(Originally featured in Arizona City Independent Edition, November 29, 2006)
Citizens of Arizona City, we can pat ourselves on the back! We’ve done it! After years of schlepping all the way to the Post Office and back six days a week just to collect mail, we’ve finally got the attention of U.S. Postal Service officials. They’re even offering us a chance to have our mail delivered closer to home. Still, we have to wait and see exactly what that will mean in the long run.
For this, we can thank everyone who wrote the many letters and articles, especially those that appeared in this paper, making our wishes known. This is a perfect example of the Power of the Press!
By now the deadline has passed, the votes are in, and a decision is being made. But no matter how things turn out, the manner in which the vote was conducted still leaves many of us with questions about the legitimacy of this election.
When a government agency makes a decision that affects any citizens, they’re supposed to set aside a reasonable amount of time before that decision is made so everyone who might be affected can ask questions and comment on the issue. Government agencies are legally required to provide “full and material disclosure” of all the facts, not merely a few details that are skewed in order to affect how people vote on the issue.

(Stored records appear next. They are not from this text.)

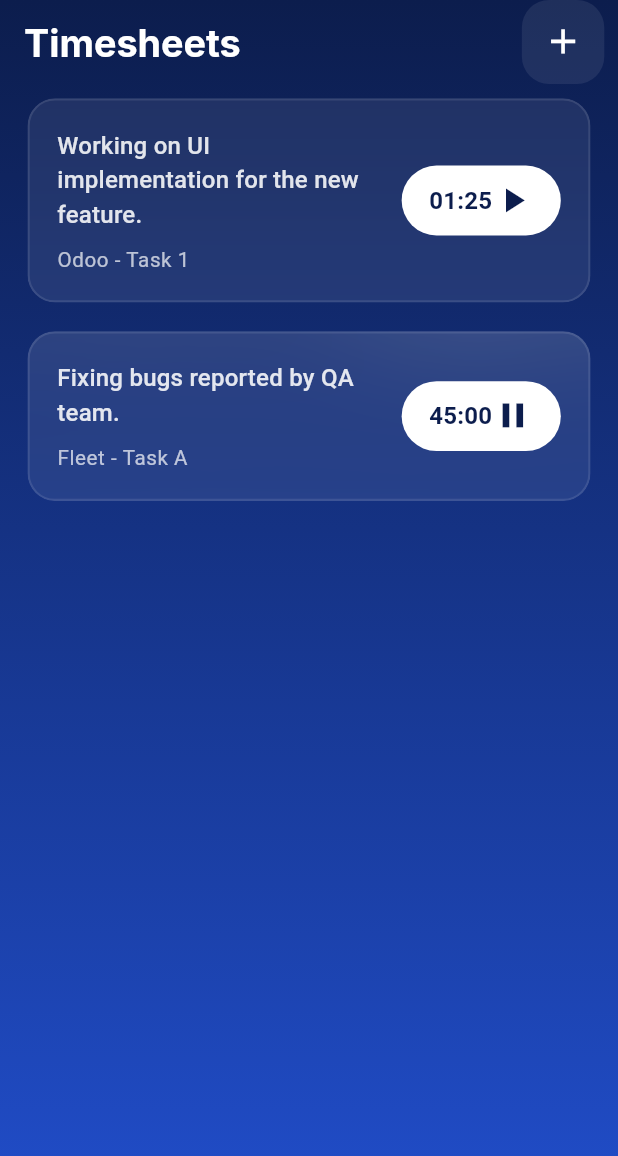
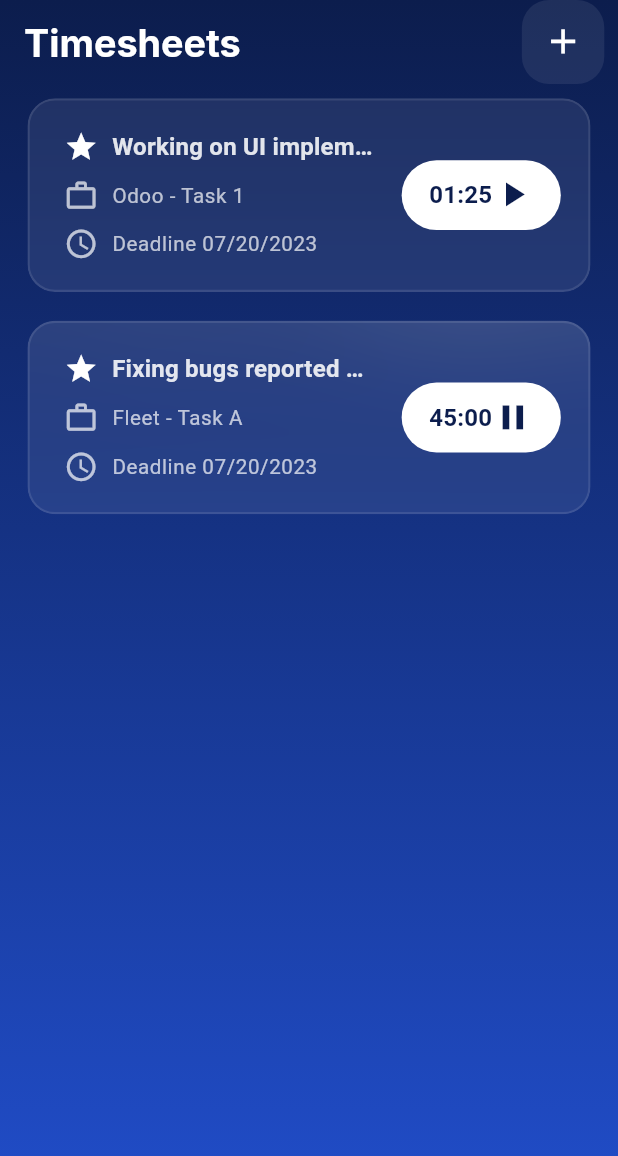
Before and after one commit to shrey258/fleet_assignment, a Flutter app: the screen it shows after launch, on a phone screen of 412 x 824 dp. Shown: the top 1156 px of the screen. Run offline on Flutter 3.47's test engine with Material 3 defaults, Android fonts, the phone set to English and light mode, and no system bars; our stand-ins replace bloc, dropdown_button2, equatable, flutter_bloc, flutter_screenutil, go_router and 1 more.

Commit message:
feat: enhance timer list item UI with icons and improved layout

```diff
--- /dev/null
+++ b/devtools_options.yaml
@@ -0,0 +1,3 @@
+description: This file stores settings for Dart & Flutter DevTools.
+documentation: https://docs.flutter.dev/tools/devtools/extensions#configure-extension-enablement-states
+extensions:
--- a/lib/features/timers_list/widgets/timer_list_item.dart
+++ b/lib/features/timers_list/widgets/timer_list_item.dart
@@ -39,24 +39,77 @@ class TimerListItem extends StatelessWidget {
       child: Padding(
         padding: EdgeInsets.symmetric(horizontal: 16.w, vertical: 8.h),
         child: GlassContainer(
-          child: Padding(
-            padding: EdgeInsets.all(16.r),
           child: Row(
             children: [
+              // Amber vertical bar
+              Container(
+                width: 4.w,
+                decoration: BoxDecoration(
+                  color: Colors.amber,
+                  borderRadius: BorderRadius.circular(12.r),
+                ),
+              ),
+              SizedBox(width: 16.w),
+              // Timer details column
               Expanded(
+                child: Padding(
+                  padding: EdgeInsets.symmetric(vertical: 16.h),
                   child: Column(
                     crossAxisAlignment: CrossAxisAlignment.start,
+                    mainAxisSize: MainAxisSize.min,
                     children: [
-                      Text(
+                      // Task name with star icon
+                      Row(
+                        children: [
+                          Icon(Icons.star, size: 20.sp, color: Colors.white),
+                          SizedBox(width: 8.w),
+                          Expanded(
+                            child: Text(
                               timer.description,
-                        style: Theme.of(context).textTheme.titleMedium,
+                              style: Theme.of(context).textTheme.titleMedium
+                                  ?.copyWith(fontWeight: FontWeight.bold),
+                              overflow: TextOverflow.ellipsis,
+                            ),
+                          ),
+                        ],
                       ),
                       SizedBox(height: 8.h),
+                      // Project name with briefcase icon
+                      Row(
+                        children: [
+                          Icon(
+                            Icons.work_outline,
+                            size: 20.sp,
+                            color: Colors.white.withOpacity(0.7),
+                          ),
+                          SizedBox(width: 8.w),
+                          Expanded(
+                            child: Text(
+                              '${project.name} - ${task.name}',
+                              style: Theme.of(context).textTheme.bodySmall,
+                              overflow: TextOverflow.ellipsis,
+                            ),
+                          ),
+                        ],
+                      ),
+                      SizedBox(height: 8.h),
+                      // Deadline with clock icon
+                      Row(
+                        children: [
+                          Icon(
+                            Icons.access_time,
+                            size: 20.sp,
+                            color: Colors.white.withOpacity(0.7),
+                          ),
+                          SizedBox(width: 8.w),
                           Text(
-                        '${project.name} - ${task.name}',
+                            'Deadline 07/20/2023',
                             style: Theme.of(context).textTheme.bodySmall,
                           ),
                         ],
+                      ),
+                    ],
+                  ),
                 ),
               ),
               SizedBox(width: 16.w),
@@ -70,7 +123,10 @@ class TimerListItem extends StatelessWidget {
                     }
                   },
                   child: Container(
-                      padding: EdgeInsets.symmetric(horizontal: 16.w, vertical: 8.h),
+                    padding: EdgeInsets.symmetric(
+                      horizontal: 16.w,
+                      vertical: 8.h,
+                    ),
                     decoration: BoxDecoration(
                       color: Colors.white,
                       borderRadius: BorderRadius.circular(64.r),
@@ -108,8 +164,8 @@ class TimerListItem extends StatelessWidget {
                     ),
                   ),
                 ),
+              SizedBox(width: 16.w),
             ],
-            ),
           ),
         ),
       ),
```
Lines whose indentation alone changed are shown as unchanged.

Arizona City residents had only partial information and a mere two weeks to vote on whether we want street mail delivery. No announcement was made before the vote commenced, so we had no time to discuss the issue in depth. And the vote was timed to overlap with the period when citizens of Arizona City, like all Americans, were preoccupied with an important national election.
During the short time the mail-delivery vote was conducted, we had no chance to offer public comment or query Casa Grande Postmaster Jo Lea Quintana in a public forum. When we did receive answers to some of the questions posed in this newspaper, we were not told everything. For instance, when Postmaster Quintana revealed last week that if we opt for street mail delivery, carriers would attempt to deliver packages and accountable materials, she failed to add that if we aren’t available for the original delivery attempt, we can request a second delivery of the items.
This newspaper has been our most effective forum, during both the mail-delivery election and the months that led up to it. Before we began discussing the issue here, postal officials paid no attention to letters and comments they received on the issue. If we hadn’t used the press to our advantage, nothing would have happened. But even if the majority of us like the outcome of the vote, we’ll still need this newspaper to help make sure any changes are implemented correctly and in a timely manner.
Meanwhile, we should keep two important points in mind for the future:
The manner in which this vote was conducted--with no chance for a public discussion of the issue and a lack of full disclosure of the facts--provides Arizona City residents with sufficient reason to ask the USPS Phoenix District Manager to set aside the results of the first vote and implement a second vote. Then we can make sure everything is done according to Hoyle, so we can actually make an informed decision in the second election.
USPS officials whose decisions affect Arizona City residents owe us a chance to discuss the issue with them in person. We should, as a unified community, request that these people come to our community center for a town meeting that should be both well-planned and timely scheduled to allow the most people possible to attend. We should accept nothing less.
Only after we’ve been able to fully discuss the issue with Postal Service representatives can we make an informed decision about the future of mail service in Arizona City.